Thunderheart (1992) and its companion film Incident At Oglala (1992) were both directed by Michael Apted and fit in the vein of the filmmaker’s politically minded thrillers. While Apted’s motives are genuinely noble, Thunderheart, the fictionalized account of the historic record, proves so unimaginative that the “white savior” narrative is inevitable. Furthermore, Apted’s film locates “white savior” Val Kilmer as the audience’s proxy and operates under the assumption that the only audience for Thunderheart is an all white middle class with politically centrist views.
The failings and weaknesses of Thunderheart as a political text are identical to that of Mississippi Burning (1988). Neither political thriller can fathom telling their stories from the perspective of the victimized minority community. Instead these films embrace the Lakota Tribe and Black Americans as cherished, yet fetishized, objects or pawns to be manipulated by the white characters. To be Black or Lakota in Thunderheart or Mississippi Burning is to be “other”; removed from the emotional network that binds the viewer to the image. Thunderheart may develop its indigenous characters more, but only in the interest of servicing the Val Kilmer character’s own development.
In the tradition of Oliver Stone, Thunderheart uses catchphrases like “third world” and “not for sale” to articulate in the broadest terms possible the highly nuanced politics of the Pine Ridge Agency. The “world” that the Kilmer character enters in Thunderheart is described in soundbite ready phrases that indicate the general ignorance of the filmmakers than to immerse the viewer in a specific social milieu. As much as Thunderheart insists that the Reservation is an alien world the film does all it can to make that world recognizable through these labels and phrases, thusly undermining its pretensions of authenticity.

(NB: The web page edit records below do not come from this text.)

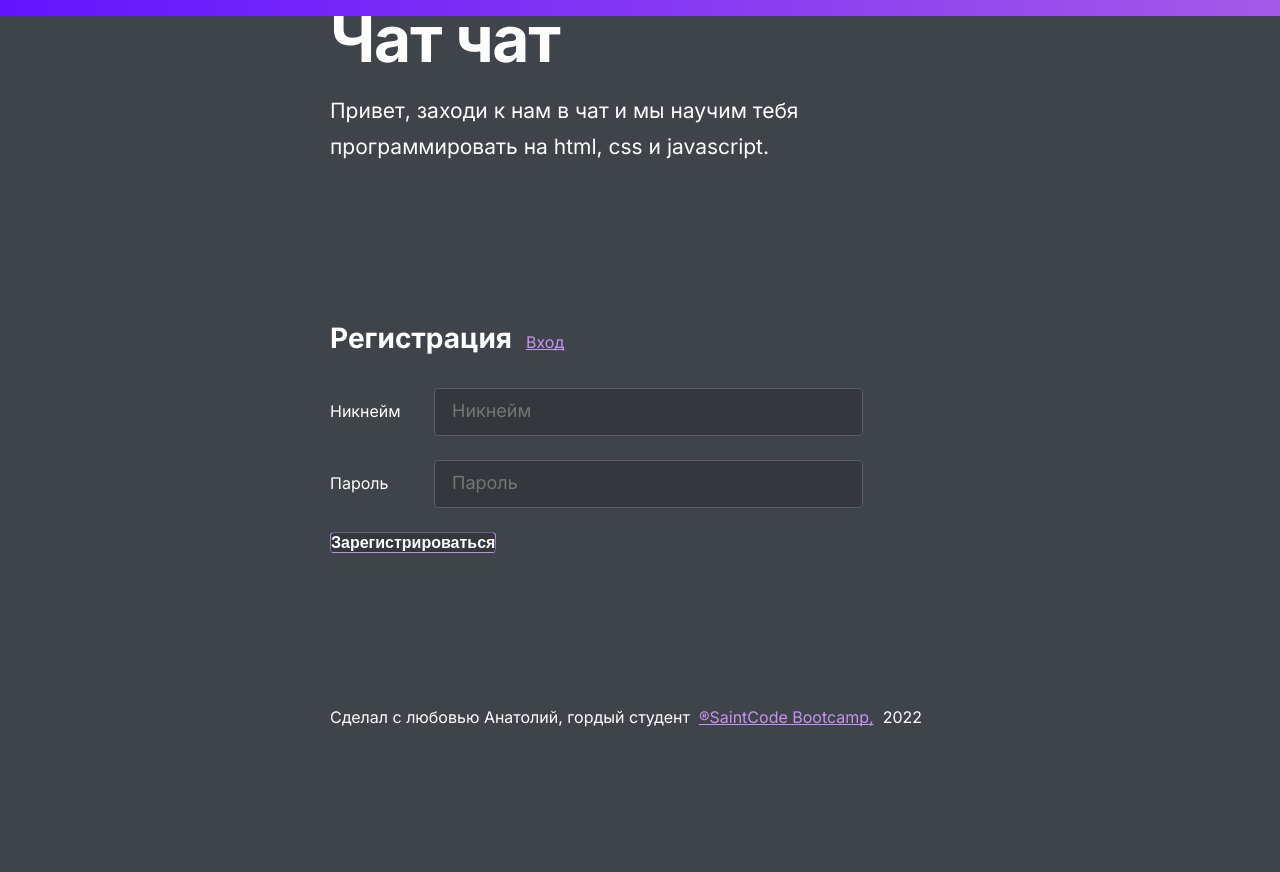
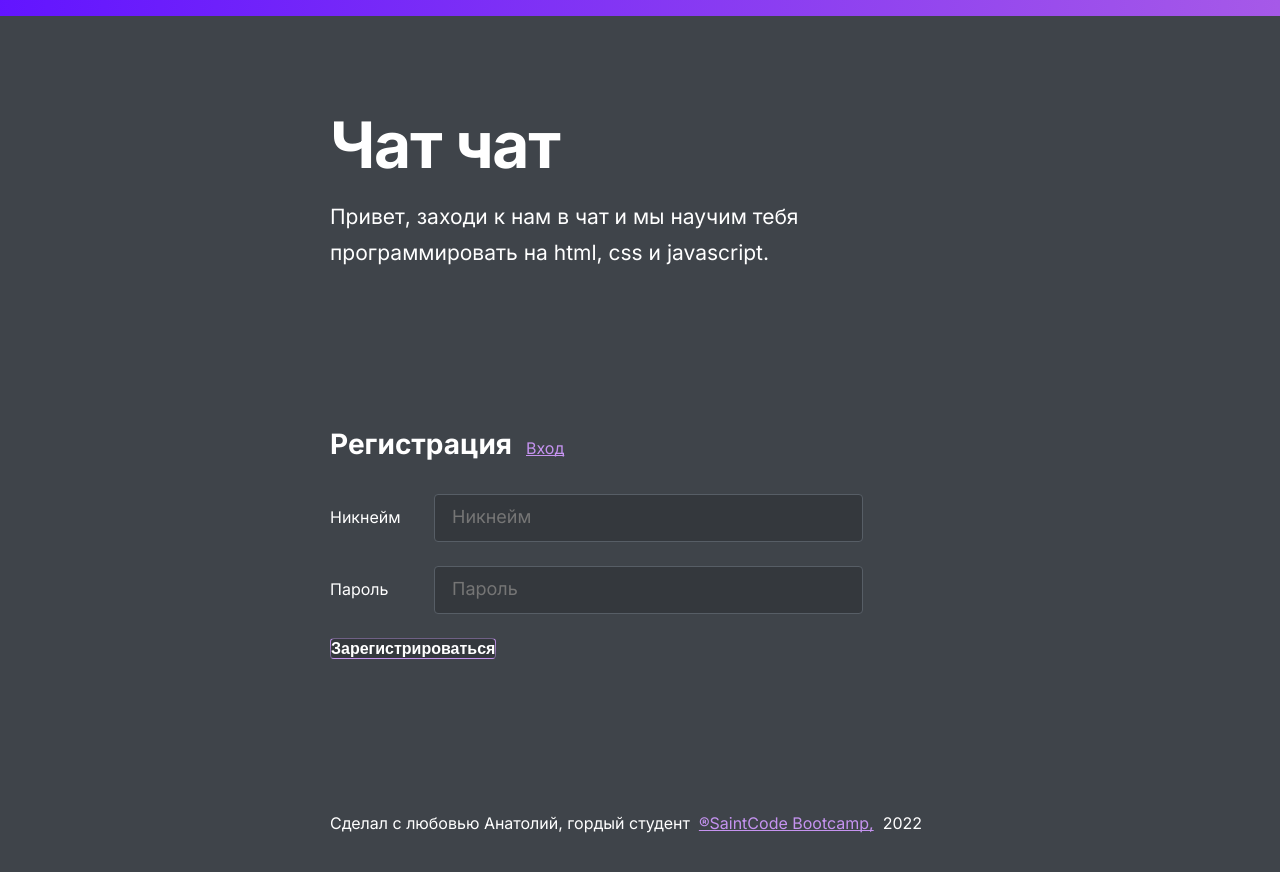
Before and after one commit to AnatolyKostarev/react_chat_socket, a React (Create React App) app: page / in a window 1280 px wide. Shown: the top 872 px of the page. Before the commit the page ends 800 px from the top, so only its background shows below. Built offline with nearby package versions, Linux system fonts and the light colour scheme.

Commit message:
Add clsx lib for layouts components

```diff
--- a/src/layouts/Footer.jsx
+++ b/src/layouts/Footer.jsx
@@ -1,12 +1,13 @@
 import React from "react";
+import clsx from "clsx";
 import { Container } from "../components/Container/Container";
 import s from "./Footer.module.css";
 
-export const Footer = ({ name }) => {
+export const Footer = ({ name, className }) => {
   return (
-    <footer>
+    <footer className={clsx(s.footer, className)}>
       <Container>
-        <p className={s.footer__text}>
+        <p className={clsx(s.footer__text, className)}>
           Сделал с любовью {name}, гордый студент &nbsp;
           <a href="https://saintcode.ru/" target="_blank" rel="noreferrer">
             &reg;SaintCode Bootcamp,
--- a/src/layouts/Footer.module.css
+++ b/src/layouts/Footer.module.css
@@ -1,3 +1,7 @@
+.footer {
+  padding-bottom: 67px;
+}
+
 .footer__text,
 .footer__text a {
   font-size: 16px;
--- a/src/layouts/Header.jsx
+++ b/src/layouts/Header.jsx
@@ -1,20 +1,7 @@
 import React from "react";
-import { Container } from "../components/Container/Container";
-import { Title } from "../components/Title/Title";
-import { DecorationLine } from "../components/DecorationLine/DecorationLine";
+import clsx from "clsx";
 import s from "./Header.module.css";
 
-export const Header = () => {
-  return (
-    <header id={s.header}>
-      <DecorationLine />
-      <Container>
-        <Title
-          caption="Чат чат"
-          description="Привет, заходи к нам в чат и мы научим тебя
-программировать на html, css и javascript."
-        />
-      </Container>
-    </header>
-  );
+export const Header = ({ children, className }) => {
+  return <header className={clsx(s.header, className)}>{children}</header>;
 };
--- a/src/layouts/Header.module.css
+++ b/src/layouts/Header.module.css
@@ -1,3 +1,4 @@
-#header {
+.header {
   margin-bottom: 156px;
+  padding-top: 106px;
 }
--- a/src/layouts/Main.jsx
+++ b/src/layouts/Main.jsx
@@ -1,6 +1,8 @@
 import React from "react";
+import clsx from "clsx";
+
 import s from "./Main.module.css";
 
-export const Main = ({ children }) => {
-  return <main id={s.main}>{children}</main>;
+export const Main = ({ children, className }) => {
+  return <main className={clsx(s.main, className)}>{children}</main>;
 };
--- a/src/layouts/Main.module.css
+++ b/src/layouts/Main.module.css
@@ -1,3 +1,3 @@
-#main {
+.main {
   margin-bottom: 150px;
 }
```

But the real problem with Thunderheart is its self-congratulatory tone. As the Lakota people flock to Kilmer’s cause one is left with the impression that the filmmakers feel as though by making Thunderheart they’ve done this great favor to indigenous peoples everywhere. This is likely unintentional of course, but the condescension spoils whatever good will Thunderheart may have been able to successfully foster in its spectator. At least Val Kilmer, like the character he plays, is exactly one-fifth Native American (Cherokee according to Wikipedia).